Recently released "The Christian Responsibility to Muslims." See our Publications page for more information and to order.
Senior Ronning Centre International Fellow Iain Benson was at the Ronning Centre for two talks this past week: "The Case of TWU Law School," and "What Divides? What Unites? and Who Decides? Pluralism and the Limits of the Law." To read more from Iain, you can also order a copy of his 2007 lecture, published by the Ronning Centre "Living Together with Disagreement: Pluralism, the Secular, and the Fair Treatment of Beliefs in Canada Today" from our Publications page.
David Goa quoted in The Walrus article "The Education of Omar Khadr."
An article in the Huffington Post by our Augustana Distinguished Lecture speaker, Rev Dr John Chryssavgis on "Orthodoxy, Putin, and the West."
About the Ronning Centre
The Chester Ronning Centre for the Study of Religion and Public Life is the first (and only) gathering point in a public university in Canada focusing on a broad range of themes where religion and public life intersect. To the discussion of vital issues that often call forth deeply emotional responses, it seeks to bring original contributions that embody the highest standards of academic scholarship.
While rooted in the academy, our activities relate no less to the public square and the full range of religious communities, bringing the depth and texture of the most varied religious and civil ideas into a hospitable and constructive conversation. Scholars of the Centre are recruited locally, regionally, and nationally. Through partnerships with other institutions, our work has become increasingly international in scope.
To cultivate a deep understanding of issues and themes at the intersection of religion, faith and public life and, to do so in the public sphere and in religious spheres.
To nurture a hospitable context that brings forward the finest thinking of women and men of faith and the depth and texture of their traditions in conversation with public intellectuals and various secular ideologies on the nature and shape of public life in our age of pluralism.
To focus the work of scholars on issues and themes where religion, faith and public life intersect and to nurture the public conversation as well as religious understanding of these issues and themes. We will do this through:
- interdisciplinary research and publications shaping a new community of scholars and public intellectuals
- deep ethical reflections which draw on religious sources associated with human rights, our care for the life of the world and our understanding of difference
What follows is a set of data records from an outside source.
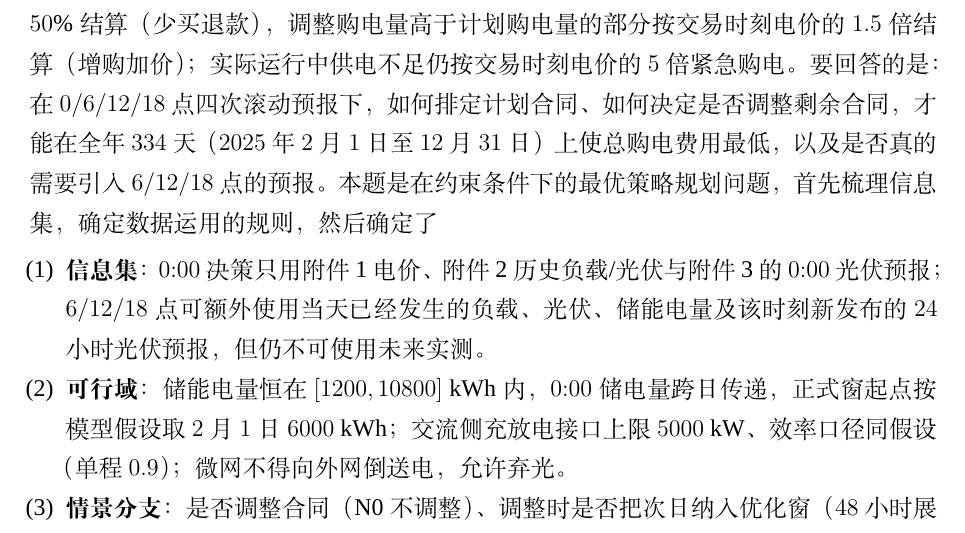
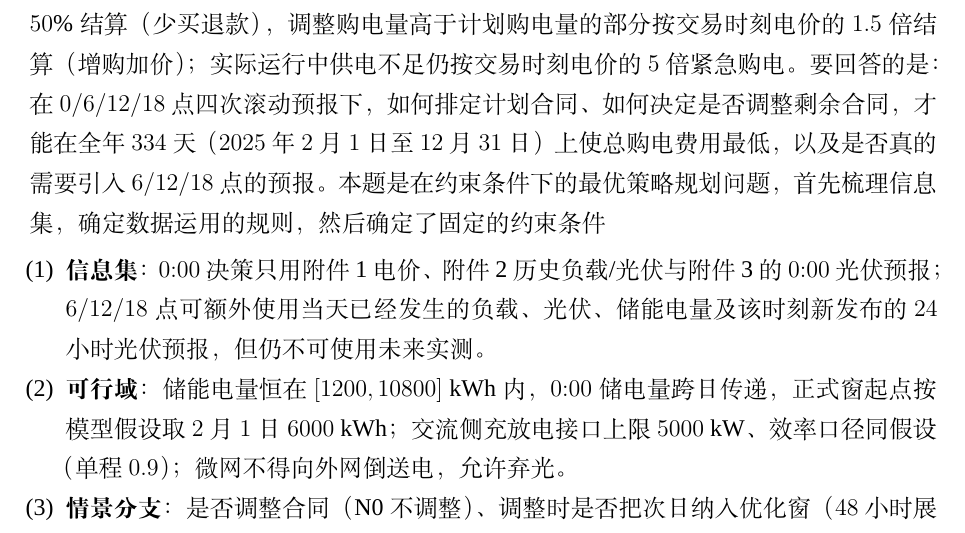
Before and after one commit to Sen-illion/math-modeling-paper, a LaTeX thesis (main_print.tex, which reads sections/q3.tex): part of page 24 of 46, cut so that both start at the same text. Compiled offline with XeLaTeX; a missing font is replaced by an installed copy or a similar font.

Commit message:
Update on Overleaf.

```diff
--- a/sections/q3.tex
+++ b/sections/q3.tex
@@ -3,7 +3,7 @@
 \subsection{问题分析}
 
 问题三在问题二的基础上引入日内光伏预报更新：除每天 $0{:}00$ 外，还可在 $6{:}00$、$12{:}00$、$18{:}00$ 获取附件~3 发布的未来 $24$ 小时整点光伏发电功率预报，并据此调整当天剩余时段的购电合同。结算口径为：计划购电量高于调整购电量的部分按交易时刻电价的 $50\%$ 结算（少买退款），调整购电量高于计划购电量的部分按交易时刻电价的 $1.5$ 倍结算（增购加价）；实际运行中供电不足仍按交易时刻电价的 $5$ 倍紧急购电。要回答的是：在 $0/6/12/18$ 点四次滚动预报下，如何排定计划合同、如何决定是否调整剩余合同，才能在全年 $334$ 天（$2025$ 年 $2$ 月 $1$ 日至 $12$ 月 $31$ 日）上使总购电费用最低，以及是否真的需要引入 $6/12/18$ 点的预报。
-本题是在约束条件下的最优策略规划问题，首先梳理信息集，确定数据运用的规则，然后确定了
+本题是在约束条件下的最优策略规划问题，首先梳理信息集，确定数据运用的规则，然后确定了固定的约束条件
 
 
 \begin{enumerate}[label=(\arabic*)]
```
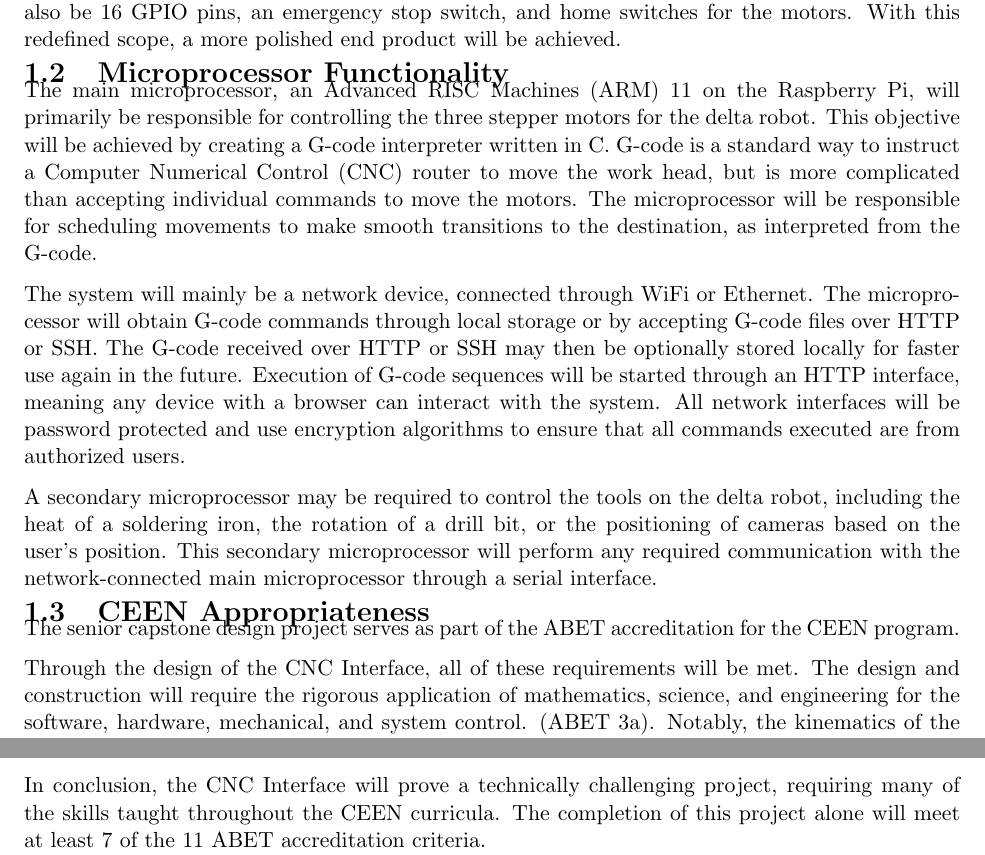
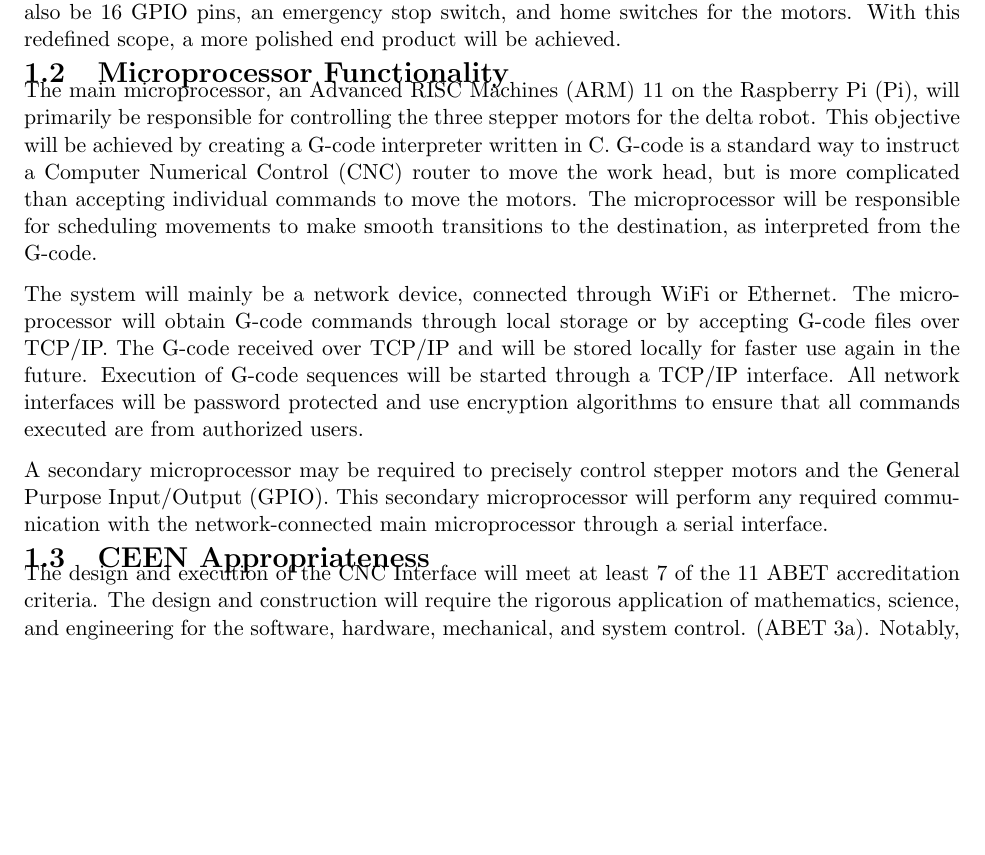
Before and after one commit to emilton/project-reports, a LaTeX document (project-plan/main.tex, which reads project-plan/project-definition.tex): two parts of pages 5 and 6 of 8 before the commit and part of page 5 of 8 after it, the two joined at a grey line, cut so that both start at the same text, the shorter picture padded with empty space. Compiled offline with pdfLaTeX.

Commit message:
Small project definition changes.

```diff
--- a/project-plan/project-definition.tex
+++ b/project-plan/project-definition.tex
@@ -37,24 +37,22 @@ The motor driver board will take the command outputs from the motor controller a
 There will also be 16 GPIO pins, an emergency stop switch, and home switches for the motors.
 With this redefined scope, a more polished end product will be achieved.
 \section{Microprocessor Functionality}
-The main microprocessor, an \gls{arm} 11 on the Raspberry Pi, will primarily be responsible for controlling the three stepper motors for the delta robot.
+The main microprocessor, an \gls{arm} 11 on the \gls{pi}, will primarily be responsible for controlling the three stepper motors for the delta robot.
 This objective will be achieved by creating a G-code interpreter written in C.
 G-code is a standard way to instruct a \gls{cnc} router to move the work head, but is more complicated than accepting individual commands to move the motors.
 The microprocessor will be responsible for scheduling movements to make smooth transitions to the destination, as interpreted from the G-code.
 
 The system will mainly be a network device, connected through WiFi or Ethernet.
-The microprocessor will obtain G-code commands through local storage or by accepting G-code files over HTTP or SSH.
-The G-code received over HTTP or SSH may then be optionally stored locally for faster use again in the future.
-Execution of G-code sequences will be started through an HTTP interface, meaning any device with a browser can interact with the system.
+The microprocessor will obtain G-code commands through local storage or by accepting G-code files over TCP/IP.
+The G-code received over TCP/IP and will be stored locally for faster use again in the future.
+Execution of G-code sequences will be started through a TCP/IP interface.
 All network interfaces will be password protected and use encryption algorithms to ensure that all commands executed are from authorized users.
 
-A secondary microprocessor may be required to control the tools on the delta robot, including the heat of a soldering iron, the rotation of a drill bit, or the positioning of cameras based on the user's position.
+A secondary microprocessor may be required to precisely control stepper motors and the \gls{gpio}.
 This secondary microprocessor will perform any required communication with the network-connected main microprocessor through a serial interface.
 
 \section{CEEN Appropriateness}
-The senior capstone design project serves as part of the ABET accreditation for the CEEN program.
-
-Through the design of the CNC Interface, all of these requirements will be met.
+The design and execution of the CNC Interface will meet at least 7 of the 11 ABET accreditation criteria.
 The design and construction will require the rigorous application of mathematics, science, and engineering for the software, hardware, mechanical, and system control. (ABET 3a).
 Notably, the kinematics of the robot will require intense mathematical computations to ensure accuracy.
 Experiments must be designed and conducted to ensure proper operation of components and the final result (ABET 3b).
@@ -75,9 +73,6 @@ Courses that will be built upon in the design of the CNC Inteface are:
 	\item Microprocessor System Design
 	\item Embedded Microcontroller Design
 \end{enumerate}
-
-In conclusion, the CNC Interface will prove a technically challenging project, requiring many of the skills taught throughout the CEEN curricula.
-The completion of this project alone will meet at least 7 of the 11 ABET accreditation criteria.
 
 \subsection{Revised Project Charter}
 The purpose of this project is to create a final working system that exceeds the expectations of all stakeholders. This goal will be achieved through proper planning and execution with a focus on system testing throughout the process.
```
- deepen the public understanding of the vital role of religious perspectives and their complex sources as they are brought to bear on public discourse
- deepen the understanding within religious communities of the fragile and complex nature of the public sphere in a pluralistic society